Activity: Look through the listing below and give the number of lines in which "none" occurs, nothing more.

Given entries:
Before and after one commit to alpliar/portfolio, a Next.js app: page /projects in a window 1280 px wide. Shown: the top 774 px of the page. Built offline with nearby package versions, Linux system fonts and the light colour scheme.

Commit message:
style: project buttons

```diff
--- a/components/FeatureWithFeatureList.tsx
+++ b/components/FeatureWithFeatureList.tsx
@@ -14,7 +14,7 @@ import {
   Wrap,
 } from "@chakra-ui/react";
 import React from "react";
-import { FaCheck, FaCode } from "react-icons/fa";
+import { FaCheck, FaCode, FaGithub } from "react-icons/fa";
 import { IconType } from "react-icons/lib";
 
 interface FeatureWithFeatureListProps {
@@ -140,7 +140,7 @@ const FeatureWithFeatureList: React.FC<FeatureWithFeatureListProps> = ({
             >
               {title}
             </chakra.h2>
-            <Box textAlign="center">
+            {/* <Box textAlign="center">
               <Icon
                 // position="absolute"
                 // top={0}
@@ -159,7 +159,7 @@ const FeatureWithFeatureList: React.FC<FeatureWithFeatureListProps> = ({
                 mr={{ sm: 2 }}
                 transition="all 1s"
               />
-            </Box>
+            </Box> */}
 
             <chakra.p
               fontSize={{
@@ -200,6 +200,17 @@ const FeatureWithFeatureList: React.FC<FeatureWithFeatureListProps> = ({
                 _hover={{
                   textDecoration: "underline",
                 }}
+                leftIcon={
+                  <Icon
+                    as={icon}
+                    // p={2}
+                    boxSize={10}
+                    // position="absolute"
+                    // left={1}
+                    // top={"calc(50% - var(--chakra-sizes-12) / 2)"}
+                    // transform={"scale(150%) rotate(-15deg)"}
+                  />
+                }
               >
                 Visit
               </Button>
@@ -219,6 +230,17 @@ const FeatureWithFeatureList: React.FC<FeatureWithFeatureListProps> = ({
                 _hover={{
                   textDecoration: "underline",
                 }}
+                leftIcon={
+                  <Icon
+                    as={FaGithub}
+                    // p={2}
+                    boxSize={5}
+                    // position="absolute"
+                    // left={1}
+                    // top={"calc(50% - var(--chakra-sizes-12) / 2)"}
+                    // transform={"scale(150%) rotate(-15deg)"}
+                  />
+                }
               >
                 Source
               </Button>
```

--

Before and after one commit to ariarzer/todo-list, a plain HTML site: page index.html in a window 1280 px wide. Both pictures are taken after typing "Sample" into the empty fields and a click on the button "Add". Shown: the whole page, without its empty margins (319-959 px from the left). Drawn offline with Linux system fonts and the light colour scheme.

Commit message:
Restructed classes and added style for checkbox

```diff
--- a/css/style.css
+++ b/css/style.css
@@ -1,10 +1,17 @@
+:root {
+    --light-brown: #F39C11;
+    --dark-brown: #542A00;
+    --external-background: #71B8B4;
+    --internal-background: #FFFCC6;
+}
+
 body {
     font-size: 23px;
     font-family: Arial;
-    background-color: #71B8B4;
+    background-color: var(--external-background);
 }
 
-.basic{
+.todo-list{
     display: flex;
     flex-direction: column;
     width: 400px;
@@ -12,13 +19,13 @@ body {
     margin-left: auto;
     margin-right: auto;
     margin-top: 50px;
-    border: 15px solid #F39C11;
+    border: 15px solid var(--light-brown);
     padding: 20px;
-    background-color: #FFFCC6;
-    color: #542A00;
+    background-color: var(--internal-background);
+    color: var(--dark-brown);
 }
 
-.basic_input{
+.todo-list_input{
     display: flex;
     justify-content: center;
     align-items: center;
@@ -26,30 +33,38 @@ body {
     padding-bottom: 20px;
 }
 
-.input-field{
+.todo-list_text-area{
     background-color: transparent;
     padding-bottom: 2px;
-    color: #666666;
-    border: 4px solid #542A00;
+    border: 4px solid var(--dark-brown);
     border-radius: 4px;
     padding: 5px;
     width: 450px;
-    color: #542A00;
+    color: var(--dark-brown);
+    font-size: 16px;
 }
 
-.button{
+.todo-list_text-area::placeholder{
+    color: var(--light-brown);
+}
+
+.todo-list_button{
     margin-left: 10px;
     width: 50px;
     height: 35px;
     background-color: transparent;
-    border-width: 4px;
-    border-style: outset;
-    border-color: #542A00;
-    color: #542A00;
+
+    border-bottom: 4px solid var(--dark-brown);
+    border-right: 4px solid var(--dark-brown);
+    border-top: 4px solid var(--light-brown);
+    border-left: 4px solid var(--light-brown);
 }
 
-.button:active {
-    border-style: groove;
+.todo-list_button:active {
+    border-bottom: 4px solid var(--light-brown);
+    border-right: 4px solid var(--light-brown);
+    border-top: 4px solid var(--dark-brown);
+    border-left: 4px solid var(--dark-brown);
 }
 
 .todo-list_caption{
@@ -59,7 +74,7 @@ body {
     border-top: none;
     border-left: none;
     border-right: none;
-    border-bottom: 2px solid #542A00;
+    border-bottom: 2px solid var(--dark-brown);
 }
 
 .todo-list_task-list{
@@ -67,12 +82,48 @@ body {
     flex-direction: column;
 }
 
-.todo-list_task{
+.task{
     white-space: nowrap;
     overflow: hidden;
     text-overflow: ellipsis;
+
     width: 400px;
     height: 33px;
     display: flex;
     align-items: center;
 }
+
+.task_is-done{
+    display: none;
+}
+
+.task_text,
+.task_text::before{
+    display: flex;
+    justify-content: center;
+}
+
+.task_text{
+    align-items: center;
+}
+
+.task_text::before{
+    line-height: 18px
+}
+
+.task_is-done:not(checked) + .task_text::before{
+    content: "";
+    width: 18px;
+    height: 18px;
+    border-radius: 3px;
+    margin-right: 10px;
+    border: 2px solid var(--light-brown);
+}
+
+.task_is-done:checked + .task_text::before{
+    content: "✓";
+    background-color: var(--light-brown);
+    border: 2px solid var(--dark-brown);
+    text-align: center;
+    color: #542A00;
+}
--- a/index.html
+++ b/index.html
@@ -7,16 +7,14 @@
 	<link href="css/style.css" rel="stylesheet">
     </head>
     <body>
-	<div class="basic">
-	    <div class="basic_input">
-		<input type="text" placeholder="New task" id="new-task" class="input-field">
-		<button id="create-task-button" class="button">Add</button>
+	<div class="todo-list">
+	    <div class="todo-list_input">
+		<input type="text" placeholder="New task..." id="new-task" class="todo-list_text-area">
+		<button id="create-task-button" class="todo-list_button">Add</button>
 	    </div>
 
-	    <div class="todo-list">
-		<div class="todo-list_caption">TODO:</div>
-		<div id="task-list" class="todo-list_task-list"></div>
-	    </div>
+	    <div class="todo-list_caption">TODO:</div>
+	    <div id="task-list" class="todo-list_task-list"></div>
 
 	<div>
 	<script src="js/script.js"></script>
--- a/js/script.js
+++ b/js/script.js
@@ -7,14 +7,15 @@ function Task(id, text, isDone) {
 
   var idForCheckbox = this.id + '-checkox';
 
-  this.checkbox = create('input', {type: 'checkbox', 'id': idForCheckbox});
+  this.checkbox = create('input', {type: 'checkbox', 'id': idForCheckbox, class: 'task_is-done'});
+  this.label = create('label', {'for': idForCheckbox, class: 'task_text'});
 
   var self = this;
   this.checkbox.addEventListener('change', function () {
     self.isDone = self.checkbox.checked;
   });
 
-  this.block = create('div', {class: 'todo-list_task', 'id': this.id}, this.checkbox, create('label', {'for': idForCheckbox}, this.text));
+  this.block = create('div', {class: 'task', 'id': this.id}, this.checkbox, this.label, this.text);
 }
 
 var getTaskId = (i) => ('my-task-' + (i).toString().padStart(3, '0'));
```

Expected output: 4